Web document revisions

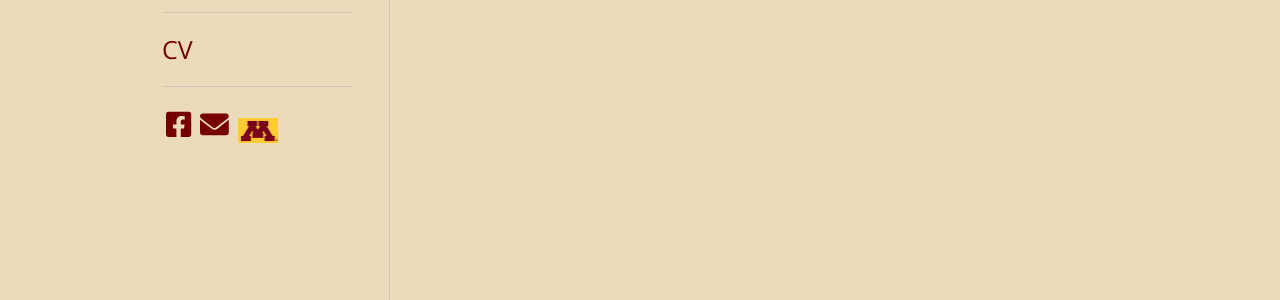
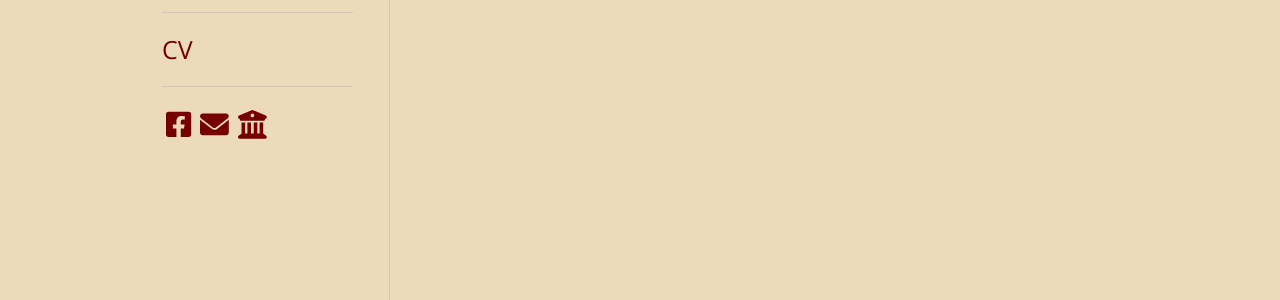
Before and after one commit to nismaelias/nismaelias.github.io, a Jekyll site: the page built from index.html, in a window 1280 px wide. Shown: the part 550-850 px from the top of the page. Built offline with Jekyll 4.4.1, drawn with Linux system fonts in a browser that asks for light colours; some web fonts are replaced; the list of posts is cut into pages by our own code.

Commit message:
changed umn icon

```diff
--- a/_data/social.yml
+++ b/_data/social.yml
@@ -6,7 +6,7 @@
   icon: fa fa-envelope
 - title: umn
   url: https://www.cehd.umn.edu/olpd/people/students/cide/elias279/
-#  icon: fa fa-envelope
+  icon: fa fa-university
 #- title: GitHub
 #  url: https://github.com/ngzhio/jekyll-theme-hamilton
 #  icon: fab fa-github
--- a/_includes/sidebar.html
+++ b/_includes/sidebar.html
@@ -57,11 +57,12 @@
     <ul class="social-icons">
       {% for social in site.data.social -%}
         <li>
-          {% if {{social.title}} == "umn" %}
-            <a class="social-icon" href="{{ social.url }}"><img src="umn.png" width="40"></img></a>
-          {% else %}
-            <a class="social-icon" href="{{ social.url }}"><i class="{{ social.icon | default: 'fas fa-link' }} fa-2x" title="{{ social.title }}"></i></a>
-          {% endif %}
+          <a class="social-icon" href="{{ social.url }}"><i class="{{ social.icon | default: 'fas fa-link' }} fa-2x" title="{{ social.title }}"></i></a>
+<!--          {% if {{social.title}} == "umn" %}-->
+<!--            <a class="social-icon" href="{{ social.url }}"><img src="assets/umn.png" width="40"></img></a>-->
+<!--          {% else %}-->
+<!--            <a class="social-icon" href="{{ social.url }}"><i class="{{ social.icon | default: 'fas fa-link' }} fa-2x" title="{{ social.title }}"></i></a>-->
+<!--          {% endif %}-->
         </li>
       {%- endfor %}
     </ul>
```
Also changed, not shown: assets/umn.png (added).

» REQUIREMENT:
Where in the records does the string "social" appear? Copy every line that has it.

» EXPECTED ANSWER:
--- a/_data/social.yml
+++ b/_data/social.yml
     <ul class="social-icons">
       {% for social in site.data.social -%}
-          {% if {{social.title}} == "umn" %}
-            <a class="social-icon" href="{{ social.url }}"><img src="umn.png" width="40"></img></a>
-            <a class="social-icon" href="{{ social.url }}"><i class="{{ social.icon | default: 'fas fa-link' }} fa-2x" title="{{ social.title }}"></i></a>
+          <a class="social-icon" href="{{ social.url }}"><i class="{{ social.icon | default: 'fas fa-link' }} fa-2x" title="{{ social.title }}"></i></a>
+<!--          {% if {{social.title}} == "umn" %}-->
+<!--            <a class="social-icon" href="{{ social.url }}"><img src="assets/umn.png" width="40"></img></a>-->
+<!--            <a class="social-icon" href="{{ social.url }}"><i class="{{ social.icon | default: 'fas fa-link' }} fa-2x" title="{{ social.title }}"></i></a>-->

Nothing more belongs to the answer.